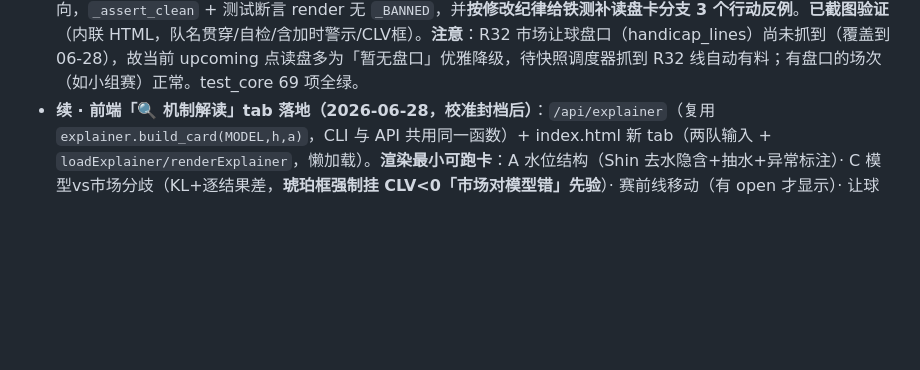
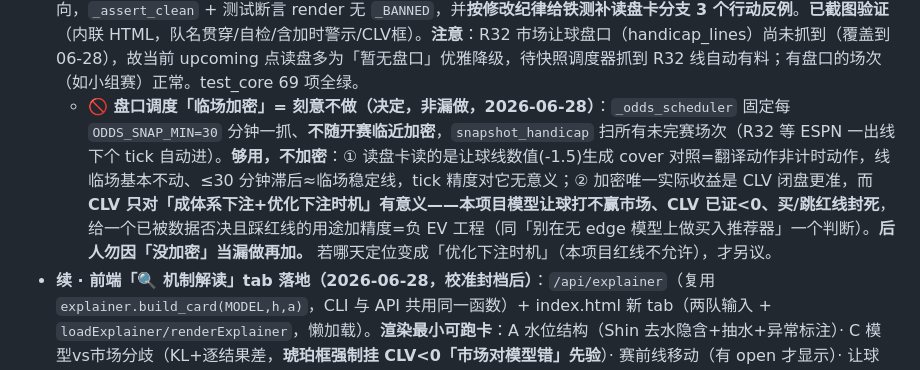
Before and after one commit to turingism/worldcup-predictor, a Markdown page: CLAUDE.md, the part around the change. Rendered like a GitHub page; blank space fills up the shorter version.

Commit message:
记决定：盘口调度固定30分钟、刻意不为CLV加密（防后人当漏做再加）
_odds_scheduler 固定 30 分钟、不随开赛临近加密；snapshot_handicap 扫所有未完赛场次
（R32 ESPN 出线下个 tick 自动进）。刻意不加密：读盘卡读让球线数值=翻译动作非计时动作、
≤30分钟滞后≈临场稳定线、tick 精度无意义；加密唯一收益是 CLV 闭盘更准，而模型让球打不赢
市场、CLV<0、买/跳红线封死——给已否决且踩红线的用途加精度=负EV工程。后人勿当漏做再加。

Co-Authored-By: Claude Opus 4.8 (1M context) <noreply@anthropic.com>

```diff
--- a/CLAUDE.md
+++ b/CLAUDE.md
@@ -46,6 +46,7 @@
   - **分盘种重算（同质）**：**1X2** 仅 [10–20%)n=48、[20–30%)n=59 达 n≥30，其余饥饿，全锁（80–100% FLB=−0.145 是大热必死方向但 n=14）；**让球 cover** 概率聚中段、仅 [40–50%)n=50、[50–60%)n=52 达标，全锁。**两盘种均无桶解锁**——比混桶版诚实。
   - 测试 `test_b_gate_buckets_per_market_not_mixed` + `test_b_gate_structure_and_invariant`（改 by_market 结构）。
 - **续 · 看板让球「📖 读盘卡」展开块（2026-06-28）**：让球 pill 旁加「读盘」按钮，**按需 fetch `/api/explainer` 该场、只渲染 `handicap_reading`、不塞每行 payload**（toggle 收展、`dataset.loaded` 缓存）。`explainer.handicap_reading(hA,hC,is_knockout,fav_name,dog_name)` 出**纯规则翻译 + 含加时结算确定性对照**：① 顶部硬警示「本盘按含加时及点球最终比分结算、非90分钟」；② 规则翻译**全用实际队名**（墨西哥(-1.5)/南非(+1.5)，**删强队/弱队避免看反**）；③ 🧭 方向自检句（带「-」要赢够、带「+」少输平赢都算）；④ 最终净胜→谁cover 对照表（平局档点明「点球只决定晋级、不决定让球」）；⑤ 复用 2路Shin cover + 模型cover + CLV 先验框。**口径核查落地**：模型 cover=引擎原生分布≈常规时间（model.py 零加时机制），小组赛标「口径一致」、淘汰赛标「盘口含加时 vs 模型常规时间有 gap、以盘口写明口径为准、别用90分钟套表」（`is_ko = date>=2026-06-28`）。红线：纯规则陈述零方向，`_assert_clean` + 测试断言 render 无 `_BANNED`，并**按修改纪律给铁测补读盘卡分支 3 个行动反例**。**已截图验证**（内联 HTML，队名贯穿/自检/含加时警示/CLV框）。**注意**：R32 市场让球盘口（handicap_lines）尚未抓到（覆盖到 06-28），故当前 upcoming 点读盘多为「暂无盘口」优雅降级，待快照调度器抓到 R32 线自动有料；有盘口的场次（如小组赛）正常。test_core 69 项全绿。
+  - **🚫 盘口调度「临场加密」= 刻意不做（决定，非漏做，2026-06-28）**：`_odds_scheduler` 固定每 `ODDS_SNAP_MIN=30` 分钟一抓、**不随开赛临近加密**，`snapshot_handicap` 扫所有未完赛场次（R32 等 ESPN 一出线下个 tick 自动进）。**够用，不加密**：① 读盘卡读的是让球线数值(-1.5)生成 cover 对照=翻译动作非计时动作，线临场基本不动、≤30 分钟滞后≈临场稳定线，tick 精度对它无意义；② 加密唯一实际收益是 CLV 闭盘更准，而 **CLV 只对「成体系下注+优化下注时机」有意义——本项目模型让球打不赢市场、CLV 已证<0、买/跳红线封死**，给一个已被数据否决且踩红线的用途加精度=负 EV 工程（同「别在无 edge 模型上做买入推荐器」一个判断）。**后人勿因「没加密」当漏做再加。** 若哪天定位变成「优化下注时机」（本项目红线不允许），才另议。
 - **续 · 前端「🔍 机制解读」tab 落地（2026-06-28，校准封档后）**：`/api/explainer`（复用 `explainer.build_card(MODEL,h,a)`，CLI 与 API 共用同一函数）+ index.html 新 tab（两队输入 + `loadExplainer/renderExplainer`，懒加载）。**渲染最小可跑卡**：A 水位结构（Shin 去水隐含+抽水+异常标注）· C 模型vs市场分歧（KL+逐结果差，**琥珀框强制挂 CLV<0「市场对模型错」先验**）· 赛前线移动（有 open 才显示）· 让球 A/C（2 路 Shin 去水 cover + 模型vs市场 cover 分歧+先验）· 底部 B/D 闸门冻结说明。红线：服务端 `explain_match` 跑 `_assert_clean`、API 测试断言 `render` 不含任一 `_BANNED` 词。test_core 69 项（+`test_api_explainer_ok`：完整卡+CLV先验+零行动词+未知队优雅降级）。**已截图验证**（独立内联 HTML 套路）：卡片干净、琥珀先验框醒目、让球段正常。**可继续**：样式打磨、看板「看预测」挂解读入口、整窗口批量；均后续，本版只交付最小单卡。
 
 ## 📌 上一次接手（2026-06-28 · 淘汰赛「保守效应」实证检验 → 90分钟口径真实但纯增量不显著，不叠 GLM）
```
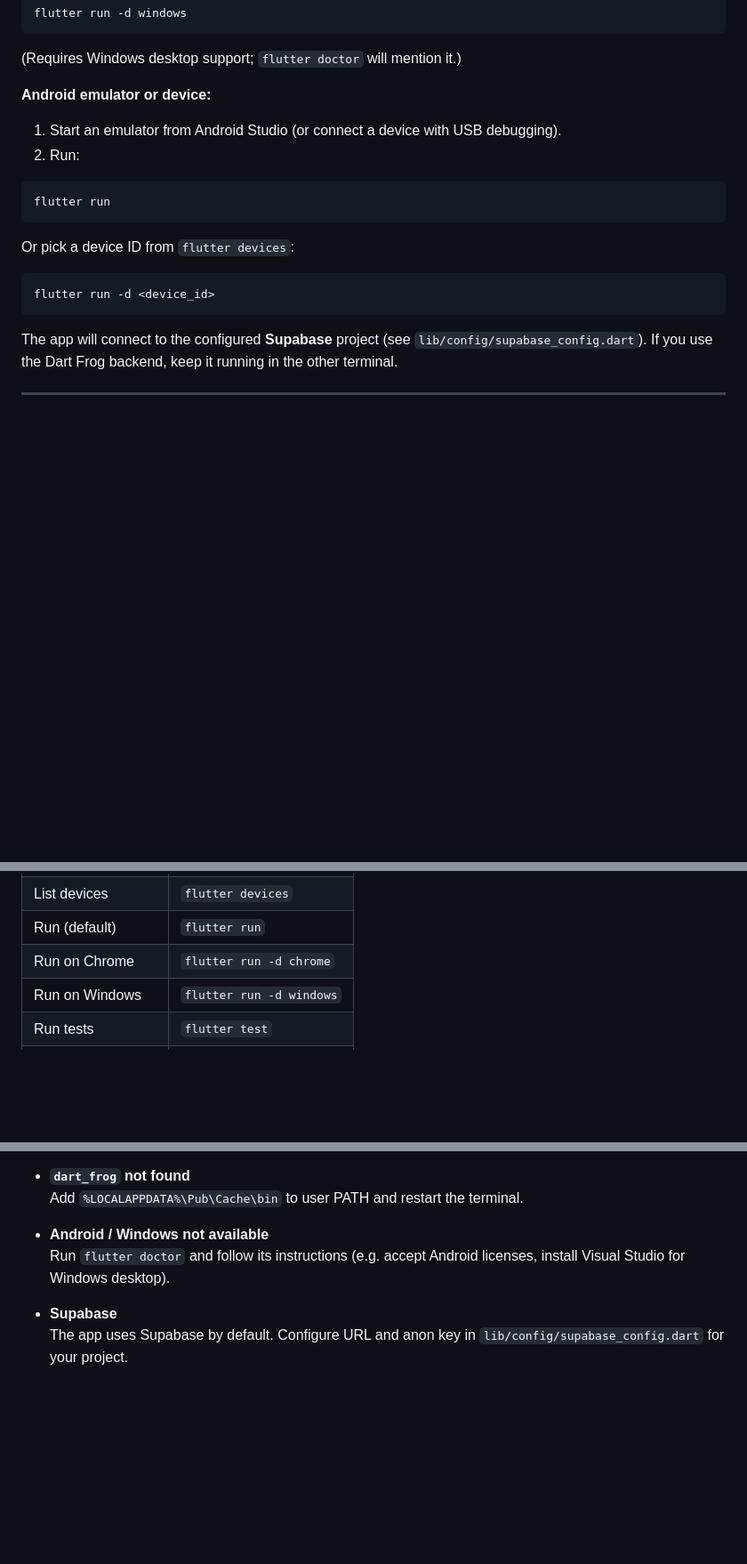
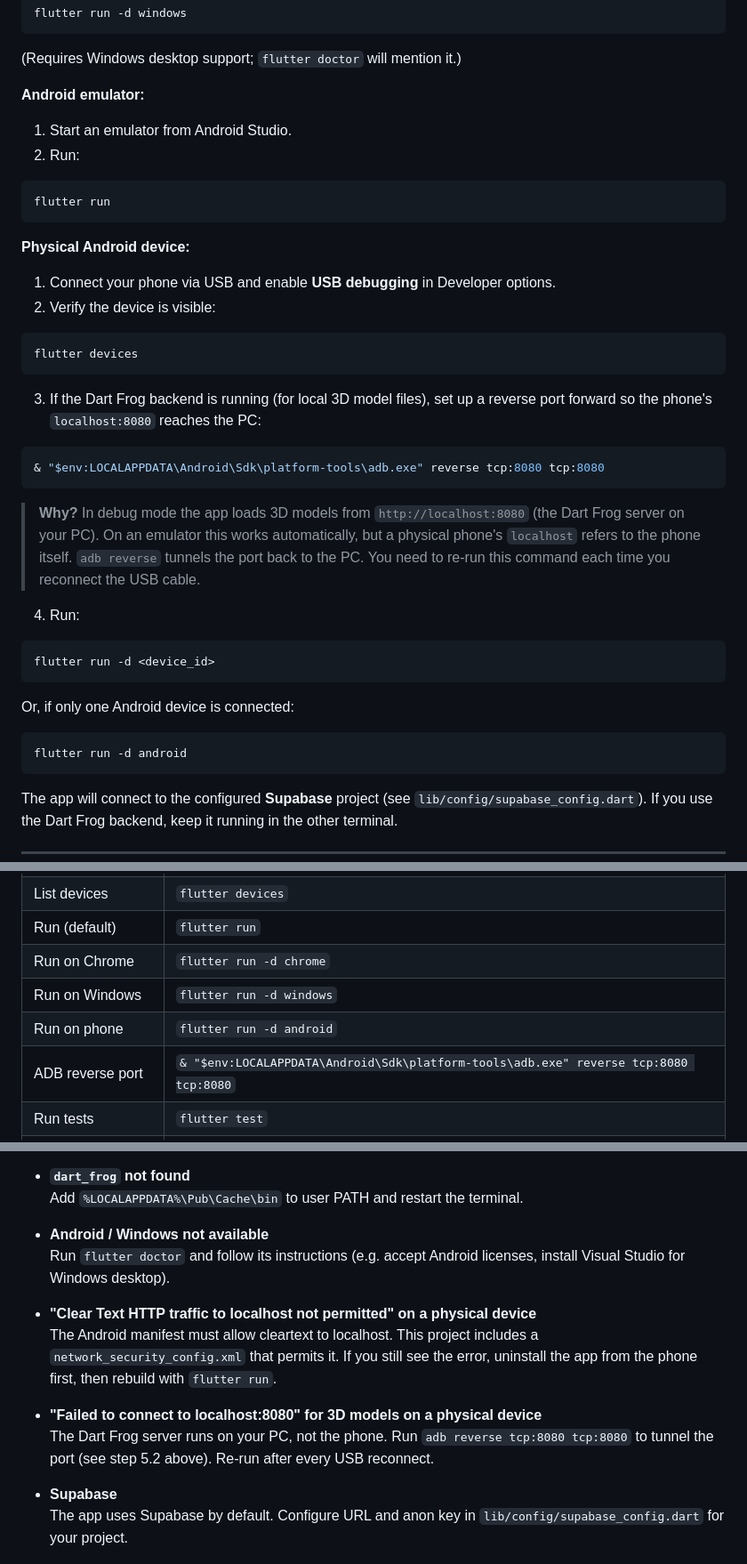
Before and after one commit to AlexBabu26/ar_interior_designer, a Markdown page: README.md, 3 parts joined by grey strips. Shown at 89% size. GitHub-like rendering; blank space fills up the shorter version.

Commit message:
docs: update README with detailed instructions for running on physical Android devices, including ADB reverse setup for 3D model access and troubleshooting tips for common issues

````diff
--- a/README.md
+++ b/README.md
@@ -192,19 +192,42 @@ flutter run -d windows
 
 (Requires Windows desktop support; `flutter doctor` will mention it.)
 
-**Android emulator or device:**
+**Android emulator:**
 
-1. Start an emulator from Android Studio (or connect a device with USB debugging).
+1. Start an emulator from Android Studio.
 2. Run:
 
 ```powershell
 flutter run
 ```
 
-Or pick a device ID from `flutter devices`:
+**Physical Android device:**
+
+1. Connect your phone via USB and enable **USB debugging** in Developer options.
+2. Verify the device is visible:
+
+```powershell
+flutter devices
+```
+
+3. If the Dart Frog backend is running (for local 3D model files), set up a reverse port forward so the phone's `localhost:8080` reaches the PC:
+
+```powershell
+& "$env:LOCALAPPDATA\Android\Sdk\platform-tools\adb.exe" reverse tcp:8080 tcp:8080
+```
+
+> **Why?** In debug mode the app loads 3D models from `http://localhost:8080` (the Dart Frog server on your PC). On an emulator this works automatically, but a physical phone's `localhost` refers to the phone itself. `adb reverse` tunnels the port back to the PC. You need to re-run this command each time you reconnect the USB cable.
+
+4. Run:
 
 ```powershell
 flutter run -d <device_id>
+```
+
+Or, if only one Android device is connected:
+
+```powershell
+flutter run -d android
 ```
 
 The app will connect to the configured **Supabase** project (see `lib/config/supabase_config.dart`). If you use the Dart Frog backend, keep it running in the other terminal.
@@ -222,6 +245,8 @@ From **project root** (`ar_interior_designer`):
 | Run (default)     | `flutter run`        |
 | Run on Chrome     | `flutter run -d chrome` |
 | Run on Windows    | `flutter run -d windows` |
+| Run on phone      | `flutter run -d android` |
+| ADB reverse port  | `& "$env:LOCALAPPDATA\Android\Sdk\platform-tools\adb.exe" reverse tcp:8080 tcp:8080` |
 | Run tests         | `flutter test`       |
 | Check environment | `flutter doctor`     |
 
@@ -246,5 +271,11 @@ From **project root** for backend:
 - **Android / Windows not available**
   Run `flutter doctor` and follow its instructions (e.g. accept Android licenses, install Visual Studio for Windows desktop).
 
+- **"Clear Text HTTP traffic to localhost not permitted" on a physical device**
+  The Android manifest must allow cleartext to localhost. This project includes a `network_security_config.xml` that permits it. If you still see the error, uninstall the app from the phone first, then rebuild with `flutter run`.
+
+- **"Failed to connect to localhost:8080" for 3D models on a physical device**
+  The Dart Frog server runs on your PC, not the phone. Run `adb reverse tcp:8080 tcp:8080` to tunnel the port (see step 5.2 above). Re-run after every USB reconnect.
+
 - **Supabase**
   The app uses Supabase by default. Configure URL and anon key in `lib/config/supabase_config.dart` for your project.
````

━━━━━━━━

» **Your instructions**
Each line above that holds the string "emulator" should be copied and shown.

» **Your response**
-**Android emulator or device:**
+**Android emulator:**
-1. Start an emulator from Android Studio (or connect a device with USB debugging).
+1. Start an emulator from Android Studio.
+> **Why?** In debug mode the app loads 3D models from `http://localhost:8080` (the Dart Frog server on your PC). On an emulator this works automatically, but a physical phone's `localhost` refers to the phone itself. `adb reverse` tunnels the port back to the PC. You need to re-run this command each time you reconnect the USB cable.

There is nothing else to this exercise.